(Web interface edit records)
Segment Open

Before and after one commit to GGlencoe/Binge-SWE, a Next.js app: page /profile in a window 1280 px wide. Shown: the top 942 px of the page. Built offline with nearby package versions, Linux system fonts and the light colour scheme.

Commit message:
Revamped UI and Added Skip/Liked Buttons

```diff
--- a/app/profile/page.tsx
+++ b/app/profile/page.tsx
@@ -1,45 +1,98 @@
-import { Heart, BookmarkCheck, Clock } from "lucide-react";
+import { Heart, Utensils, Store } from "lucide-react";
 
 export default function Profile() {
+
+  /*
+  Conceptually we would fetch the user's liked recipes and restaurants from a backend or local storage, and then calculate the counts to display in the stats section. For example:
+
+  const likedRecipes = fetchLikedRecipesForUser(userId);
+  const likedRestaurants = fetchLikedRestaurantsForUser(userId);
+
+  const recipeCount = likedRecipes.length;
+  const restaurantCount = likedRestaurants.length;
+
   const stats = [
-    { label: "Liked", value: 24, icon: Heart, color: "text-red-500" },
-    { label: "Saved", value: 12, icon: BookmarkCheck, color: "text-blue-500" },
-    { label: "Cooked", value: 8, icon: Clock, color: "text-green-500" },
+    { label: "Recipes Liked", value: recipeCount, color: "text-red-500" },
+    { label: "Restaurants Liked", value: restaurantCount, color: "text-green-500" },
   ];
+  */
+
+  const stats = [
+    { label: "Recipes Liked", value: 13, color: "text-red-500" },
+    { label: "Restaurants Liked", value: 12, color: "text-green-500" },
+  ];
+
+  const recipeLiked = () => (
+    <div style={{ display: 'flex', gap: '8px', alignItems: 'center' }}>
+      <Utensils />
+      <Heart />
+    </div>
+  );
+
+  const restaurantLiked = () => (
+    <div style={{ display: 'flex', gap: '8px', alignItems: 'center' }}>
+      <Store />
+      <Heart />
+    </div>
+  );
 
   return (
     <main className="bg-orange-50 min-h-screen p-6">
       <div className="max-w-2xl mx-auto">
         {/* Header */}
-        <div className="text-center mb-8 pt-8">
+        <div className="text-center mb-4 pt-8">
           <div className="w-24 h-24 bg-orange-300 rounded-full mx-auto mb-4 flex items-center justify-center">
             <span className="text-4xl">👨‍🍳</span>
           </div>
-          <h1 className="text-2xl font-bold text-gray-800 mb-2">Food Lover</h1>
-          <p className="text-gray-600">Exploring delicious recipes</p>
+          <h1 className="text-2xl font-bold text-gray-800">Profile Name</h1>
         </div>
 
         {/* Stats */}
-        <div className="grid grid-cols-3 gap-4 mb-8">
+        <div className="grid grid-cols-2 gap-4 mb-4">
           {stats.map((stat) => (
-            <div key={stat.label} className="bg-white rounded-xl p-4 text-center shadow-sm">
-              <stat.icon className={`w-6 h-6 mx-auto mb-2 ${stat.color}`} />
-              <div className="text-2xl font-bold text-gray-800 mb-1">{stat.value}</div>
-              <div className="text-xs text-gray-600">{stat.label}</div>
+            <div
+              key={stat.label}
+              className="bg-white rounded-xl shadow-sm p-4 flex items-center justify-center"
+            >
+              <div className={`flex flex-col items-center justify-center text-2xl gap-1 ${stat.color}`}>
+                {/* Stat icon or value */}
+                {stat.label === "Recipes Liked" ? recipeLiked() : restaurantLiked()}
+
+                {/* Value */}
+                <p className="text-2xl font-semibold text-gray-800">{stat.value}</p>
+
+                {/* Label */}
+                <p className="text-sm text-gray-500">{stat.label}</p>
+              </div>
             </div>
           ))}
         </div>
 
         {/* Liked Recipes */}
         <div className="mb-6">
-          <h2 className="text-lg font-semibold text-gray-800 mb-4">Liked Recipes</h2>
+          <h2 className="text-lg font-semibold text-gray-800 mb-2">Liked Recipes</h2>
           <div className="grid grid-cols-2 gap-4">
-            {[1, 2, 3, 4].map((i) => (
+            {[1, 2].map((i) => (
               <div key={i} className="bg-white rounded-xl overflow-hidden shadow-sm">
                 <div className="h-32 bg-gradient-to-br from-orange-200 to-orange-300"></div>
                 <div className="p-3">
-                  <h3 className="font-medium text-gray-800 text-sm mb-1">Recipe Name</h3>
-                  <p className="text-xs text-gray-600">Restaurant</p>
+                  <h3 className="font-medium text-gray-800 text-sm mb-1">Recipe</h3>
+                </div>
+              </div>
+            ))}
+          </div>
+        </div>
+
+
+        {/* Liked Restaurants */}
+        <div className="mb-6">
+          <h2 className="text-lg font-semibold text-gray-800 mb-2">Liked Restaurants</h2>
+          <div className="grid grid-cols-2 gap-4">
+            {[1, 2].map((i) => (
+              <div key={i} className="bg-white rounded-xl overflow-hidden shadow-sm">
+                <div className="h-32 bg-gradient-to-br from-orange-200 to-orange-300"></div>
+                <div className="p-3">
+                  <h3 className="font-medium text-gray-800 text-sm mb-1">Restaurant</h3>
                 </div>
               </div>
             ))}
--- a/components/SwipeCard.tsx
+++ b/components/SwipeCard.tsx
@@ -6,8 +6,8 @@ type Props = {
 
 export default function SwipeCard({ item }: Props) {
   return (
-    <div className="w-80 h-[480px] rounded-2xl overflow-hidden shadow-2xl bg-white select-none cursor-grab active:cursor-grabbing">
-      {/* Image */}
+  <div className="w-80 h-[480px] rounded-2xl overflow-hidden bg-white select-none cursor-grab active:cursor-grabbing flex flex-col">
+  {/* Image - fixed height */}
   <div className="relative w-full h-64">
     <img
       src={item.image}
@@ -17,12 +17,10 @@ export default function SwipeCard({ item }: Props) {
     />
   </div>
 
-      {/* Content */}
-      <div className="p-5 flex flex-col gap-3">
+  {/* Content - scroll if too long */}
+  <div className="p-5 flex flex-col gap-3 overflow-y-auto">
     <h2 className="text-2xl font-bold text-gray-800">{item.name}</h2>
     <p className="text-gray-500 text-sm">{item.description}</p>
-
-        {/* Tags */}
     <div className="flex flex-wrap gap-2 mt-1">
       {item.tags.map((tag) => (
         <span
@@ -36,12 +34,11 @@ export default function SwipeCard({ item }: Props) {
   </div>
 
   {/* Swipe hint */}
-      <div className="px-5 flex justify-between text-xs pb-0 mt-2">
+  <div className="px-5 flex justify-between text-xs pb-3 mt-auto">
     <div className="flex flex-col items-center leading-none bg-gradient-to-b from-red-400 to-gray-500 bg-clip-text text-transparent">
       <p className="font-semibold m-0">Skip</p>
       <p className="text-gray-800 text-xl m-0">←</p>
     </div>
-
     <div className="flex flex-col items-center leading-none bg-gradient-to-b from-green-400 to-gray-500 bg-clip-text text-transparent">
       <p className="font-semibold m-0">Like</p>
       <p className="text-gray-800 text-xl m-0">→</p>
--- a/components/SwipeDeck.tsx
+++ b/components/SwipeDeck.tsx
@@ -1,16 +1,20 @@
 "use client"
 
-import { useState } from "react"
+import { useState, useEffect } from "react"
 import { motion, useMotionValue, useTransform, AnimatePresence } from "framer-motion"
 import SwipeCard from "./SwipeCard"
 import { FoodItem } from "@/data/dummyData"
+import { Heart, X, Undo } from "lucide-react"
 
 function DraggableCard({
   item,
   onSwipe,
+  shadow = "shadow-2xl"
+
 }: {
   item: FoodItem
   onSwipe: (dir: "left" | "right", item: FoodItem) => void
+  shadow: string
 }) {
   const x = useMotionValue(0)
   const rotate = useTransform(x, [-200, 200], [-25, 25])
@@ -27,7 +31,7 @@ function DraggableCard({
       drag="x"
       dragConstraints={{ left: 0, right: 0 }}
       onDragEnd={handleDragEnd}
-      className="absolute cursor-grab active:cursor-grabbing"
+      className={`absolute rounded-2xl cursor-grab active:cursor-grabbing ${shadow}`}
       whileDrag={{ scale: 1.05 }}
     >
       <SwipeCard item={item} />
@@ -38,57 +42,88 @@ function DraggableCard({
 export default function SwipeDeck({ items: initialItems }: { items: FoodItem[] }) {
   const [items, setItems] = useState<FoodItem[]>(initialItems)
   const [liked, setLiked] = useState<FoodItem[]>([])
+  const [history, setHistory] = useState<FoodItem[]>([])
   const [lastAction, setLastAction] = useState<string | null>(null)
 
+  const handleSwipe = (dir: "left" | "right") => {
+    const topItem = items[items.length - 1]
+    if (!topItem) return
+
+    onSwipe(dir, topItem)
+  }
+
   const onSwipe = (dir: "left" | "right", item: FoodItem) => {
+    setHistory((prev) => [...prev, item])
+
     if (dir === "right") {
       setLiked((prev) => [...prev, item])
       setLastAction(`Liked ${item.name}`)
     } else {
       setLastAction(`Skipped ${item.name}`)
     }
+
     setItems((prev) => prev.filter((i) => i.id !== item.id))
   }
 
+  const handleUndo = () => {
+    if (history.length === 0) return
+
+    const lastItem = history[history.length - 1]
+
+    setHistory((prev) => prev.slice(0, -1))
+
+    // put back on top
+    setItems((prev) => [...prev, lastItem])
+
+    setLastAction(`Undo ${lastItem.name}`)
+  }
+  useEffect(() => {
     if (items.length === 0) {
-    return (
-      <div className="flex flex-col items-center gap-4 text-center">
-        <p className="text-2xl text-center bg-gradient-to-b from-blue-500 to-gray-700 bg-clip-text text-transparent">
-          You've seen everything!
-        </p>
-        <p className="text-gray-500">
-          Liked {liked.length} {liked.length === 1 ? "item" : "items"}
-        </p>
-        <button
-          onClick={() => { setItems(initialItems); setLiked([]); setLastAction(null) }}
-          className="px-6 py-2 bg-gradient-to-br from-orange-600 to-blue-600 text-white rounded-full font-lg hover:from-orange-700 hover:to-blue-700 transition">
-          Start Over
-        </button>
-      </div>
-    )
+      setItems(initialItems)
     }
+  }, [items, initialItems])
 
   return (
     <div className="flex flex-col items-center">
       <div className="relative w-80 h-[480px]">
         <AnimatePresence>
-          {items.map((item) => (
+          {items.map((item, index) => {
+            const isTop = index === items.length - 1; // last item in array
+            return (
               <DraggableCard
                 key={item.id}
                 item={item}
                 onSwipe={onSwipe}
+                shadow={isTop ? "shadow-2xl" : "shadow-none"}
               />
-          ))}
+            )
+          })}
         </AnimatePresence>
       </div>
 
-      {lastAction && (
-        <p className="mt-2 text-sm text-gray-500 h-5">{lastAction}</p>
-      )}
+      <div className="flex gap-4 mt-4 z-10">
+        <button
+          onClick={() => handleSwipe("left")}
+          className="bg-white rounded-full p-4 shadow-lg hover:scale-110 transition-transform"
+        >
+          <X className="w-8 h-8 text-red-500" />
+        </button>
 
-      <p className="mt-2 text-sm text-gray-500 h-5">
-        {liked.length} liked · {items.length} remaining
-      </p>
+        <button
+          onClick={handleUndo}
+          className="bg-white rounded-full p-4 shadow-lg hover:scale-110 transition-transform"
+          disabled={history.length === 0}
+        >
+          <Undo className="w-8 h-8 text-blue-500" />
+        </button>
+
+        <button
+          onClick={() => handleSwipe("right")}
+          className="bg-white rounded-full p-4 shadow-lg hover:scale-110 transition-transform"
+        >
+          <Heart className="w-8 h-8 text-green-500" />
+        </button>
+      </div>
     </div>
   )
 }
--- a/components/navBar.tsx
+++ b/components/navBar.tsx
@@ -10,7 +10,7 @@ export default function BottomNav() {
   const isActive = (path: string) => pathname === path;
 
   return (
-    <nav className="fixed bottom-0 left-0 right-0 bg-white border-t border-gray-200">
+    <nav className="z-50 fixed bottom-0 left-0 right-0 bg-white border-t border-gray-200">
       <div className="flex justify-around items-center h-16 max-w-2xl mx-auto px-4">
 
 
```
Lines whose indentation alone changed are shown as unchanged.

Segment Closed

**Your objective:** Only lines that contain "useTransform" are needed, so copy each of them from the data.

**Exercise result:**
 import { motion, useMotionValue, useTransform, AnimatePresence } from "framer-motion"
   const rotate = useTransform(x, [-200, 200], [-25, 25])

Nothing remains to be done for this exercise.